__Task instructions__:
Read the listing below and tally the lines that contain "html"; the reply is that tally only.

[Input for this task — start]

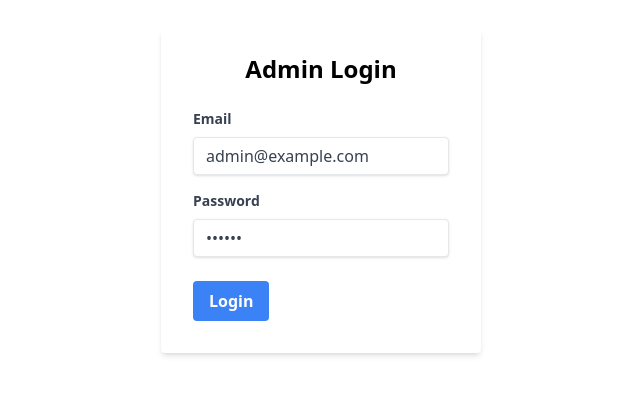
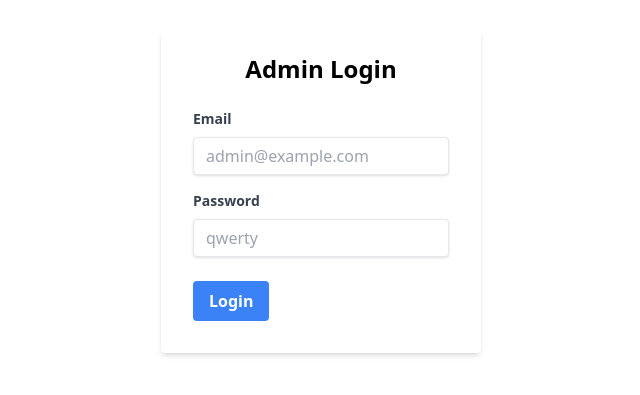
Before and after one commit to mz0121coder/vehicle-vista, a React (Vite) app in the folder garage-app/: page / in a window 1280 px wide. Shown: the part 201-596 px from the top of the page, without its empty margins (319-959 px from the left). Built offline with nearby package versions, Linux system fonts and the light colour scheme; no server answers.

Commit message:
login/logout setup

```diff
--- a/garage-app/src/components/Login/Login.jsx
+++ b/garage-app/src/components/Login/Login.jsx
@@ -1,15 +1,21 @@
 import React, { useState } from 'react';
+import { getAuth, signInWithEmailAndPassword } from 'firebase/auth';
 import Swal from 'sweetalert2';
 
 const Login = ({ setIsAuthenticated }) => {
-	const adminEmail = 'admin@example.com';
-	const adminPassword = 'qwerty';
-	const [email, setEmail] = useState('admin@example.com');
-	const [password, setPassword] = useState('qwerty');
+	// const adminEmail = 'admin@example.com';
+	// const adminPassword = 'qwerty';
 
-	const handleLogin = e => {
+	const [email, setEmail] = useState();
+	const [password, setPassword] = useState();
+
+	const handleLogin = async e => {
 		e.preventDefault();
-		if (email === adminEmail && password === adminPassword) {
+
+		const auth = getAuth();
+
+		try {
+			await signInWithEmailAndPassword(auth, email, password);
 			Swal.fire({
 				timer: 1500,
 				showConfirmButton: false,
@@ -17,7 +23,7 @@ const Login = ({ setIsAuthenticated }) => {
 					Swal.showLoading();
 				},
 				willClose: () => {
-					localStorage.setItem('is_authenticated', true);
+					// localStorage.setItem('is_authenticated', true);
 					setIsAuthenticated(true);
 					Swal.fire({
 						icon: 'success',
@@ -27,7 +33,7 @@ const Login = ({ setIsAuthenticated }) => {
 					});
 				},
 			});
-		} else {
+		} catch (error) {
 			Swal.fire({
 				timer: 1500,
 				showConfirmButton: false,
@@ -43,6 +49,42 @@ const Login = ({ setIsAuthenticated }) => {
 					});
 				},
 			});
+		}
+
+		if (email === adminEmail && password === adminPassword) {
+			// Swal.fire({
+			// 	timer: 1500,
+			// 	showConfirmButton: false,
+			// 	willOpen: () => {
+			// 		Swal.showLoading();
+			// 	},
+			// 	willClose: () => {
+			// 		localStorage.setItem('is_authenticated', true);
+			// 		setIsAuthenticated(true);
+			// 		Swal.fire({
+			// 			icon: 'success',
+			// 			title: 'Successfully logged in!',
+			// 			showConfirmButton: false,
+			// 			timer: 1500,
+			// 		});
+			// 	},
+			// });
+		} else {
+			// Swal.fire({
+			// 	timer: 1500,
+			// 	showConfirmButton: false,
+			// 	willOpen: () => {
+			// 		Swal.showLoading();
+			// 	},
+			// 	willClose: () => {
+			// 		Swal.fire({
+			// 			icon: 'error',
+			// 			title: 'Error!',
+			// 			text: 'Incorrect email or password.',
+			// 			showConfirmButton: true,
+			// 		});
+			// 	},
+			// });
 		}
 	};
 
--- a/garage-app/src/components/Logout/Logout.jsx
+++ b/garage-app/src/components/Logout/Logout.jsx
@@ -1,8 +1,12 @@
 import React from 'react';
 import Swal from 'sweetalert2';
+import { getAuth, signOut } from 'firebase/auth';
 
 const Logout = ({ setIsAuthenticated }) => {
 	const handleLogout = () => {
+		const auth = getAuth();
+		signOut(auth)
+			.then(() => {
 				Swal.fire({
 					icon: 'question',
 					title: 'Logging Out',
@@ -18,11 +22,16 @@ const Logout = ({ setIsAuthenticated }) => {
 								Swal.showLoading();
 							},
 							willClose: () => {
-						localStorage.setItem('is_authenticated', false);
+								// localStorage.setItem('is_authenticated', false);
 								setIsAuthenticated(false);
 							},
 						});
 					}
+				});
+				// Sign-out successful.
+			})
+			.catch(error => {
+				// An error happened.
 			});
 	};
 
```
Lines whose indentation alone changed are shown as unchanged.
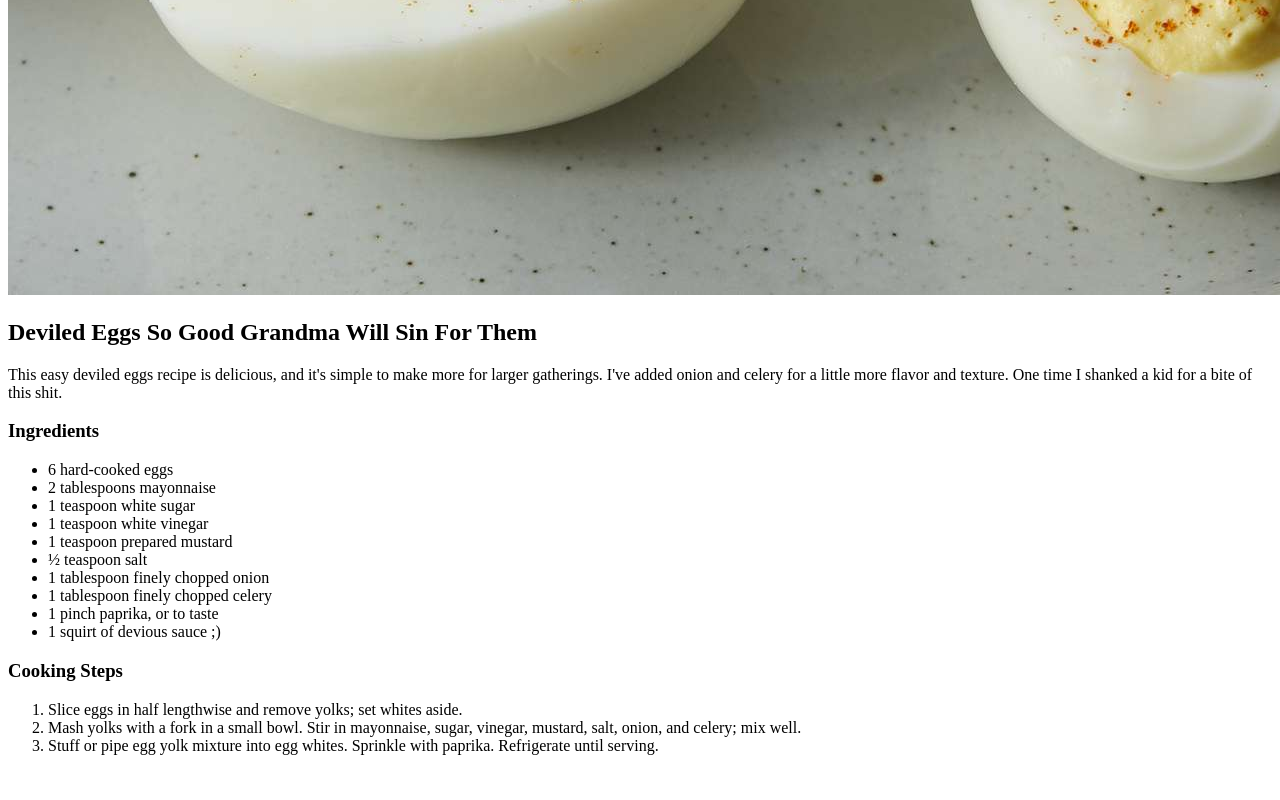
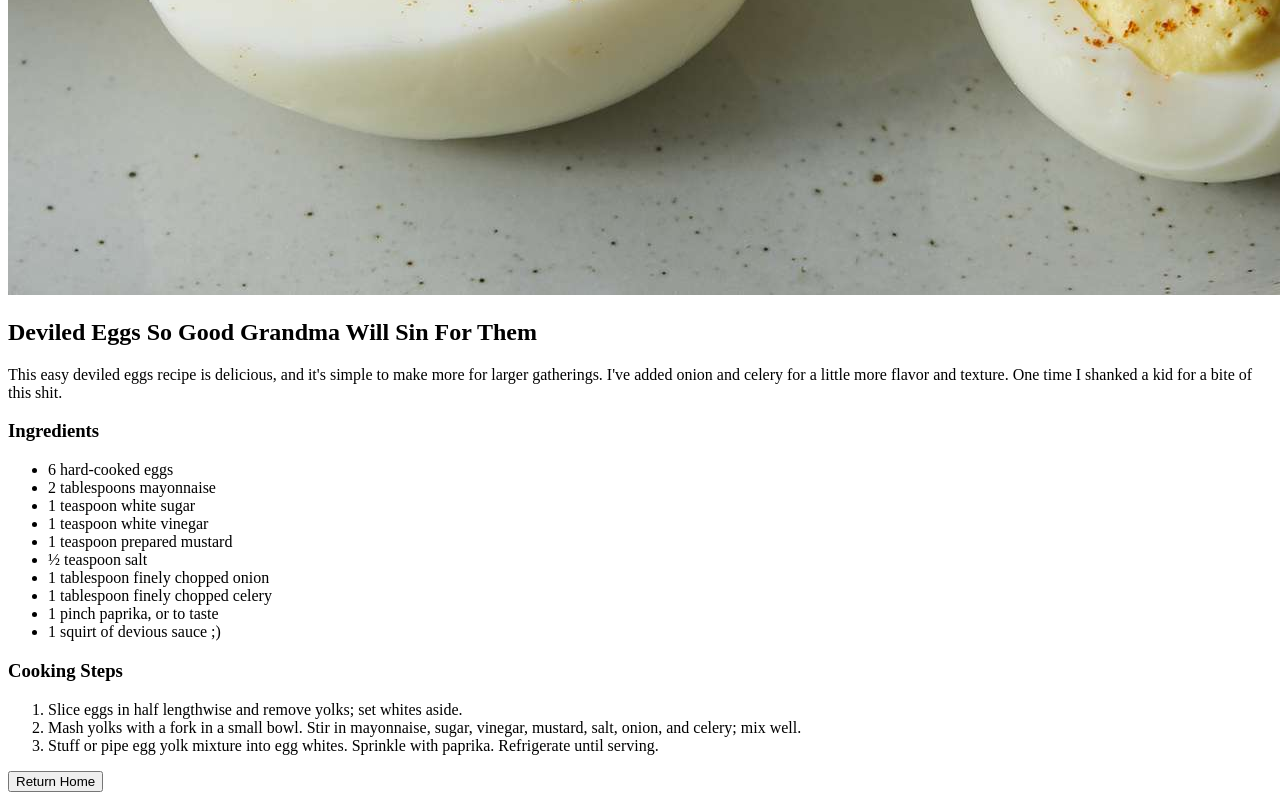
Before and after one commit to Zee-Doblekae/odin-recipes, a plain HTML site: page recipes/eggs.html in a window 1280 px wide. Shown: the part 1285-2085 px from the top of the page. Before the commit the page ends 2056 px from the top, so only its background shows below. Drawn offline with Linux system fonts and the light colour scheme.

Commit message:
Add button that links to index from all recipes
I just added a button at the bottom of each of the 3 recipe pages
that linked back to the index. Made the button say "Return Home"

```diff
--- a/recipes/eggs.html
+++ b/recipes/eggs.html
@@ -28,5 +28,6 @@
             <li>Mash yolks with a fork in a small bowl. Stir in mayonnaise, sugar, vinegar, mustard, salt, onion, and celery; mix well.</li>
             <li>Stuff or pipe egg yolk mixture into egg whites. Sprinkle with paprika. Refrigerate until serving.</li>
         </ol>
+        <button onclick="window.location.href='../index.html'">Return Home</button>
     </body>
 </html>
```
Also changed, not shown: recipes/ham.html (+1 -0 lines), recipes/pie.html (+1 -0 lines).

[Input for this task — finish]

__Exercise result__:
6